"I suppose it happened when I played Shirley Valentine, and certainly Susan Boyle in her life story.
"And more recently when I've been working on Rab C Nesbitt, I have been going home feeling a bit Mary'doll, a bit unattractive and disorientated.
"But I didn't expect to be greetin' the way I have been today."
Elaine reveals more of the plot and answers emerge.
"What we learn is her friend Marie, who she once had this incredible bond with, was released from prison sometime back, but she hasn't been back to visit Lorraine for six months.
"Lorraine can't believe this; the pair had made plans to get a flat together. Suddenly Lorraine is suddenly lost. And this woman has got to me."
Elaine adds: "I've been talking to director David Greig about her this morning, and I guess that's why I feel so emotional.
"I love the process of stripping away at the character, but in doing that I had to go into the darkness.
"I began to really wonder what it would really be like for a woman who gets out of prison after 12 years.
"Everything about her life is different. She gets on a bus to go see her pal, but buses are different. The money is different. And she's on her own, with no one to go back to.
"David asked me what I was feeling as we talked about Lorraine's back story and asked me what my overriding feeling was. I didn't have to think. I just said 'Terror'."

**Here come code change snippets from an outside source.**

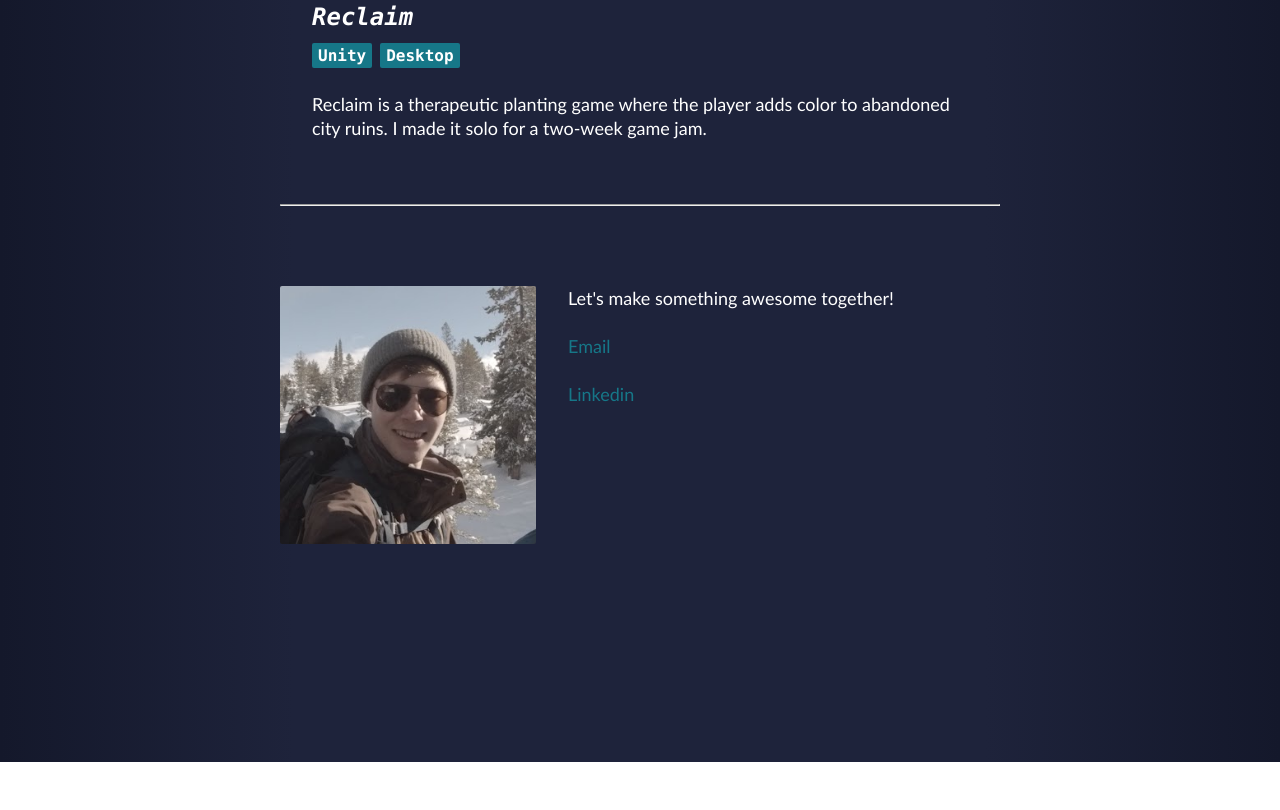
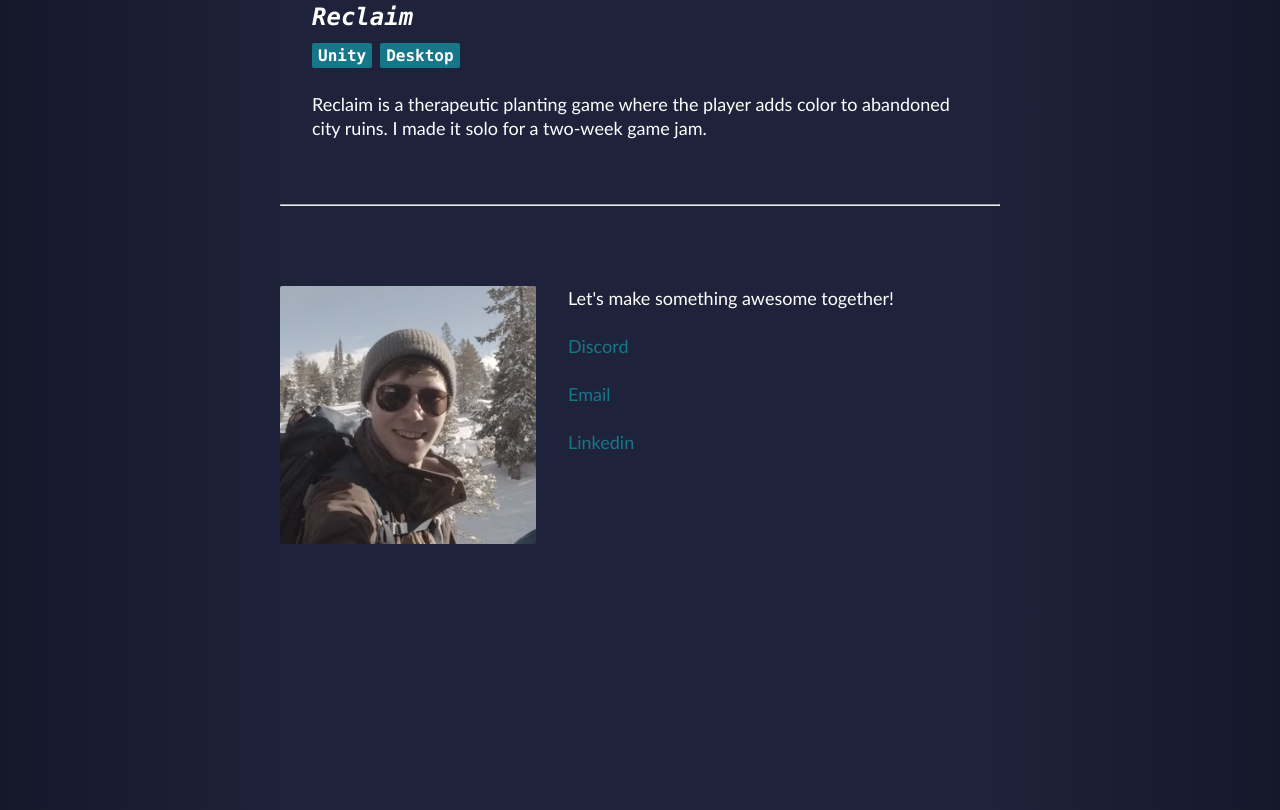
Before and after one commit to ewillerup/eliasw.com, a plain HTML site: page index.html in a window 1280 px wide. Shown: the part 2436-3246 px from the top of the page. Before the commit the page ends 3198 px from the top, so only its background shows below. Drawn offline with Linux system fonts and the light colour scheme.

Commit message:
Update index.html

```diff
--- a/index.html
+++ b/index.html
@@ -94,6 +94,9 @@
 				Let's make something awesome together!
 			</p>
 			<p>
+				<a href="discordapp.com/users/168745512697069568" style="color:rgb(22, 119, 136)">Discord</a>
+			</p>
+			<p>
 				<a href="mailto:elias@willerup.com" style="color:rgb(22, 119, 136)">Email</a>
 			</p>
 			<p>
```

Elaine feels raw because she's been getting into the mind of the character to great effect.
But a smile envelops her face as she reveals the moment that really set her over the edge. It was a slip-of-the-tongue moment during tea-break.
The actress, casually, asked David Greig if he'd seen Glasgow Girls, the hit musical play being reprised at the Tron.

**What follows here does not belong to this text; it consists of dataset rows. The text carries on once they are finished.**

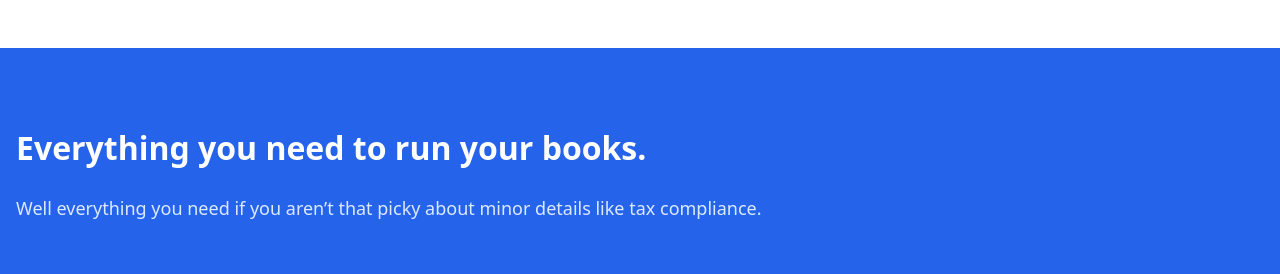
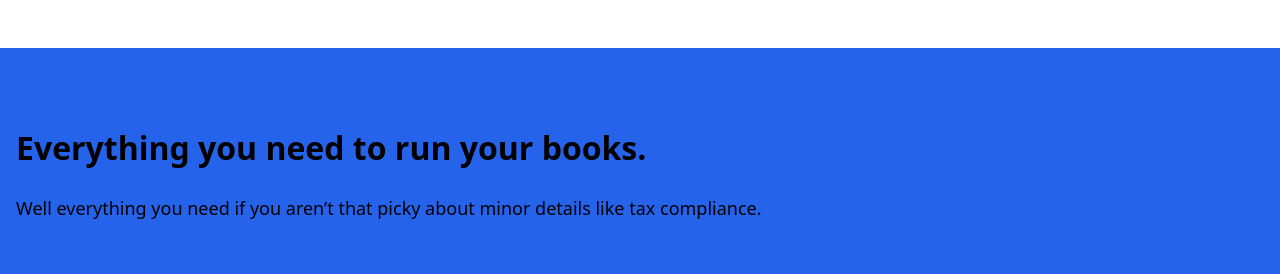
Before and after one commit to amine-omari/Taxpal-clone, a Next.js app: page / in a window 1280 px wide. Shown: the part 1040-1314 px from the top of the page. Built offline with nearby package versions, Linux system fonts and the light colour scheme.

Commit message:
feat: add textColor prop in SectionHeader component

```diff
--- a/components/SectionHeader.jsx
+++ b/components/SectionHeader.jsx
@@ -1,12 +1,16 @@
 import React from "react";
 
-const SectionHeader = ({ title, text }) => {
+const SectionHeader = ({ title, text, titleTextWhite = false, textColor }) => {
   return (
     <div className="space-y-6">
-      <h2 className="text-[32px] font-semibold leading-10 text-white">
+      <h2
+        className={`text-[32px] font-semibold leading-10 ${
+          titleTextWhite && "text-white"
+        }`}
+      >
         {title}
       </h2>
-      <p className="text-lg leading-8 text-blue-100">{text}</p>
+      <p className={`text-lg leading-8 ${textColor}`}>{text}</p>
     </div>
   );
 };
```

"I said 'I haven't seen it, but somebody told me it was terrible," she said.
David Greig offered a generous smile then revealed he was in fact the writer of the acclaimed piece of theatre.
Elaine wanted the ground to open up and swallow her.
"I said to him 'That just proves you should never quote what folk say in the bar at Oran Mor'. But I felt bad about what I'd said to him.
"Then when we went back into rehearsals I took the terror of this faux pas with me.
"And added to Lorraine's story, it's all been a bit too much."
However, after an hour's chat in the confessional, Elaine feels ready to re-embrace her character.
The comedy star appreciates theatre life is not all about making audiences cry with laughter.
And sometimes in playing drama, it's the actress who does the crying.
"I really want to make this part work," she says.
"It's so well written and David is a great director.
"You know, he gave me a great note on how to play Lorraine.
"He said 'When she goes to meet her one-time she's Columbo!' And he's right. Lorraine goes fishing, asking everything but the obvious question in order to get the truth."
Smith is now laughing. She's the old Elaine, soon raving about the referendum debate, pulling out her soap box to sing the praises of independence then leaping back down to talk of the excitement of becoming a grandmother in May.
At the end of the year, she will be starring in panto again in Aberdeen.
"When you think about it, I've nothing to greet about." She adds, grinning.
"Maybe it's got a bit to do with my hormones."
n This Wide Night, Tron Theatre, Glasgow, Thursday until March 15.